___ TASK MATERIAL

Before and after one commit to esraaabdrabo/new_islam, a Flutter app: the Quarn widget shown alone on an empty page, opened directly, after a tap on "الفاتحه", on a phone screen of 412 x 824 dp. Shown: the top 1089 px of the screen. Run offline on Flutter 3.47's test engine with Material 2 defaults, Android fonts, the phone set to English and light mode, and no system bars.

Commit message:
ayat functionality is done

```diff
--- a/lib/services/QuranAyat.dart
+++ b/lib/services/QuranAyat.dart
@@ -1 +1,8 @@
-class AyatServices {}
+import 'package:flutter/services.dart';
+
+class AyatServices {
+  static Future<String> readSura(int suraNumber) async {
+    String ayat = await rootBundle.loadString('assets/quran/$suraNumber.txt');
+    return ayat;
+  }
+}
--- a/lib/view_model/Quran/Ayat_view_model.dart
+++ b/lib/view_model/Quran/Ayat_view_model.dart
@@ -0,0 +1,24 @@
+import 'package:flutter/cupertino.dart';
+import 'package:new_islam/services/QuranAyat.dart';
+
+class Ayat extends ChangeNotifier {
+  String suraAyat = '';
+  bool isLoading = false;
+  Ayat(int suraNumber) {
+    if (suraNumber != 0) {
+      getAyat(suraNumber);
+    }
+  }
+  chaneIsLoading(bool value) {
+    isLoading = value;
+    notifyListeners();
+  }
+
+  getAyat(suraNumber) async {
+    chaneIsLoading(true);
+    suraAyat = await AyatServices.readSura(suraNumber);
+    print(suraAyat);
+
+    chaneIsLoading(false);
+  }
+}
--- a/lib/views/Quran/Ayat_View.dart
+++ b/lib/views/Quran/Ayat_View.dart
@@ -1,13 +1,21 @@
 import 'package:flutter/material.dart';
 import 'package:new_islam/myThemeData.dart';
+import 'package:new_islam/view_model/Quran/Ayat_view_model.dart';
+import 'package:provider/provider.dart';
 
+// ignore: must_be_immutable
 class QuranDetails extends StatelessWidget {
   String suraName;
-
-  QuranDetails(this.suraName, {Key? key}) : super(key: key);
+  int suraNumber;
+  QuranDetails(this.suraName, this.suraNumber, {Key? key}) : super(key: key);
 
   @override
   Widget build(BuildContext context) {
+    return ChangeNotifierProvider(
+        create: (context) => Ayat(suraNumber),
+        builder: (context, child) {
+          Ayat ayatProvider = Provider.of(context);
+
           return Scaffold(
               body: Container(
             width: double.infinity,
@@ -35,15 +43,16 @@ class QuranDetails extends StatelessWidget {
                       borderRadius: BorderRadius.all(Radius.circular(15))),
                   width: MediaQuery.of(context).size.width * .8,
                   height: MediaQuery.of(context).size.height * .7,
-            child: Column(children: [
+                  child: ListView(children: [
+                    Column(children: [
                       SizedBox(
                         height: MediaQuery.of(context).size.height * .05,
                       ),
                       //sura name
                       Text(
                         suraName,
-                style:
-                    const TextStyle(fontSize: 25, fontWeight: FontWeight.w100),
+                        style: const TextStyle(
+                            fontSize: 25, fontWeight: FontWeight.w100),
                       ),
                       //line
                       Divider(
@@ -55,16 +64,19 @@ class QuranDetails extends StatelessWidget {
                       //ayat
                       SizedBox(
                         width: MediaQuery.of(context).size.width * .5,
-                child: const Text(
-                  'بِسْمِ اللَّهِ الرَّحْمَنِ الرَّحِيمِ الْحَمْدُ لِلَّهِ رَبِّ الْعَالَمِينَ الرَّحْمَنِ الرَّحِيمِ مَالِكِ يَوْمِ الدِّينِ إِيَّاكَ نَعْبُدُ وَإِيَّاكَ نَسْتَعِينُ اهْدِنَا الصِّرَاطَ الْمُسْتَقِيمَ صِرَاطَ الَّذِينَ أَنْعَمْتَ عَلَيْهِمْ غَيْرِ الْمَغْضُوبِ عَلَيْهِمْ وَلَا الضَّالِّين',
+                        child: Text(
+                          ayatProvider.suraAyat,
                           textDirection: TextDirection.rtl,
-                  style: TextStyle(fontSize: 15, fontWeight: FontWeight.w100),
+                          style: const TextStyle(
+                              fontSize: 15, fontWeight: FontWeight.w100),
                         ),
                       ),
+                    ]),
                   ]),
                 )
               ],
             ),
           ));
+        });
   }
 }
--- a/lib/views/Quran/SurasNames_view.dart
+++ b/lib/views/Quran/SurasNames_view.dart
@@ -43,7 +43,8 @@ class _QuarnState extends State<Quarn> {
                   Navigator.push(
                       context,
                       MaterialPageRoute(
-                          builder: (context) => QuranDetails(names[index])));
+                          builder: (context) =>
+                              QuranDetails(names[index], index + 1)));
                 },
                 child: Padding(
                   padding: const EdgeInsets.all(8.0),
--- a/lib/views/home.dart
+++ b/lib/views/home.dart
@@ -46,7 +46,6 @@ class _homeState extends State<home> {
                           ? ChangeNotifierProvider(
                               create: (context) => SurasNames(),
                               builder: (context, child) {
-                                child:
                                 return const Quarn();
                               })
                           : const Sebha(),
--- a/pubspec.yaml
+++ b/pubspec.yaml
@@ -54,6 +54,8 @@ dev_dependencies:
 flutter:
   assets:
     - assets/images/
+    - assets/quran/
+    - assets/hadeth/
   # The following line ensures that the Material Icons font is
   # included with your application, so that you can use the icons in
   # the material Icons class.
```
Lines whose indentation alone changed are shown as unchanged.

______

Quote all the records exactly, please, leaving none out.

Before and after one commit to esraaabdrabo/new_islam, a Flutter app: the Quarn widget shown alone on an empty page, opened directly, after a tap on "الفاتحه", on a phone screen of 412 x 824 dp. Shown: the top 1089 px of the screen. Run offline on Flutter 3.47's test engine with Material 2 defaults, Android fonts, the phone set to English and light mode, and no system bars.

Commit message:
ayat functionality is done

```diff
--- a/lib/services/QuranAyat.dart
+++ b/lib/services/QuranAyat.dart
@@ -1 +1,8 @@
-class AyatServices {}
+import 'package:flutter/services.dart';
+
+class AyatServices {
+  static Future<String> readSura(int suraNumber) async {
+    String ayat = await rootBundle.loadString('assets/quran/$suraNumber.txt');
+    return ayat;
+  }
+}
--- a/lib/view_model/Quran/Ayat_view_model.dart
+++ b/lib/view_model/Quran/Ayat_view_model.dart
@@ -0,0 +1,24 @@
+import 'package:flutter/cupertino.dart';
+import 'package:new_islam/services/QuranAyat.dart';
+
+class Ayat extends ChangeNotifier {
+  String suraAyat = '';
+  bool isLoading = false;
+  Ayat(int suraNumber) {
+    if (suraNumber != 0) {
+      getAyat(suraNumber);
+    }
+  }
+  chaneIsLoading(bool value) {
+    isLoading = value;
+    notifyListeners();
+  }
+
+  getAyat(suraNumber) async {
+    chaneIsLoading(true);
+    suraAyat = await AyatServices.readSura(suraNumber);
+    print(suraAyat);
+
+    chaneIsLoading(false);
+  }
+}
--- a/lib/views/Quran/Ayat_View.dart
+++ b/lib/views/Quran/Ayat_View.dart
@@ -1,13 +1,21 @@
 import 'package:flutter/material.dart';
 import 'package:new_islam/myThemeData.dart';
+import 'package:new_islam/view_model/Quran/Ayat_view_model.dart';
+import 'package:provider/provider.dart';
 
+// ignore: must_be_immutable
 class QuranDetails extends StatelessWidget {
   String suraName;
-
-  QuranDetails(this.suraName, {Key? key}) : super(key: key);
+  int suraNumber;
+  QuranDetails(this.suraName, this.suraNumber, {Key? key}) : super(key: key);
 
   @override
   Widget build(BuildContext context) {
+    return ChangeNotifierProvider(
+        create: (context) => Ayat(suraNumber),
+        builder: (context, child) {
+          Ayat ayatProvider = Provider.of(context);
+
           return Scaffold(
               body: Container(
             width: double.infinity,
@@ -35,15 +43,16 @@ class QuranDetails extends StatelessWidget {
                       borderRadius: BorderRadius.all(Radius.circular(15))),
                   width: MediaQuery.of(context).size.width * .8,
                   height: MediaQuery.of(context).size.height * .7,
-            child: Column(children: [
+                  child: ListView(children: [
+                    Column(children: [
                       SizedBox(
                         height: MediaQuery.of(context).size.height * .05,
                       ),
                       //sura name
                       Text(
                         suraName,
-                style:
-                    const TextStyle(fontSize: 25, fontWeight: FontWeight.w100),
+                        style: const TextStyle(
+                            fontSize: 25, fontWeight: FontWeight.w100),
                       ),
                       //line
                       Divider(
@@ -55,16 +64,19 @@ class QuranDetails extends StatelessWidget {
                       //ayat
                       SizedBox(
                         width: MediaQuery.of(context).size.width * .5,
-                child: const Text(
-                  'بِسْمِ اللَّهِ الرَّحْمَنِ الرَّحِيمِ الْحَمْدُ لِلَّهِ رَبِّ الْعَالَمِينَ الرَّحْمَنِ الرَّحِيمِ مَالِكِ يَوْمِ الدِّينِ إِيَّاكَ نَعْبُدُ وَإِيَّاكَ نَسْتَعِينُ اهْدِنَا الصِّرَاطَ الْمُسْتَقِيمَ صِرَاطَ الَّذِينَ أَنْعَمْتَ عَلَيْهِمْ غَيْرِ الْمَغْضُوبِ عَلَيْهِمْ وَلَا الضَّالِّين',
+                        child: Text(
+                          ayatProvider.suraAyat,
                           textDirection: TextDirection.rtl,
-                  style: TextStyle(fontSize: 15, fontWeight: FontWeight.w100),
+                          style: const TextStyle(
+                              fontSize: 15, fontWeight: FontWeight.w100),
                         ),
                       ),
+                    ]),
                   ]),
                 )
               ],
             ),
           ));
+        });
   }
 }
--- a/lib/views/Quran/SurasNames_view.dart
+++ b/lib/views/Quran/SurasNames_view.dart
@@ -43,7 +43,8 @@ class _QuarnState extends State<Quarn> {
                   Navigator.push(
                       context,
                       MaterialPageRoute(
-                          builder: (context) => QuranDetails(names[index])));
+                          builder: (context) =>
+                              QuranDetails(names[index], index + 1)));
                 },
                 child: Padding(
                   padding: const EdgeInsets.all(8.0),
--- a/lib/views/home.dart
+++ b/lib/views/home.dart
@@ -46,7 +46,6 @@ class _homeState extends State<home> {
                           ? ChangeNotifierProvider(
                               create: (context) => SurasNames(),
                               builder: (context, child) {
-                                child:
                                 return const Quarn();
                               })
                           : const Sebha(),
--- a/pubspec.yaml
+++ b/pubspec.yaml
@@ -54,6 +54,8 @@ dev_dependencies:
 flutter:
   assets:
     - assets/images/
+    - assets/quran/
+    - assets/hadeth/
   # The following line ensures that the Material Icons font is
   # included with your application, so that you can use the icons in
   # the material Icons class.
```
Lines whose indentation alone changed are shown as unchanged.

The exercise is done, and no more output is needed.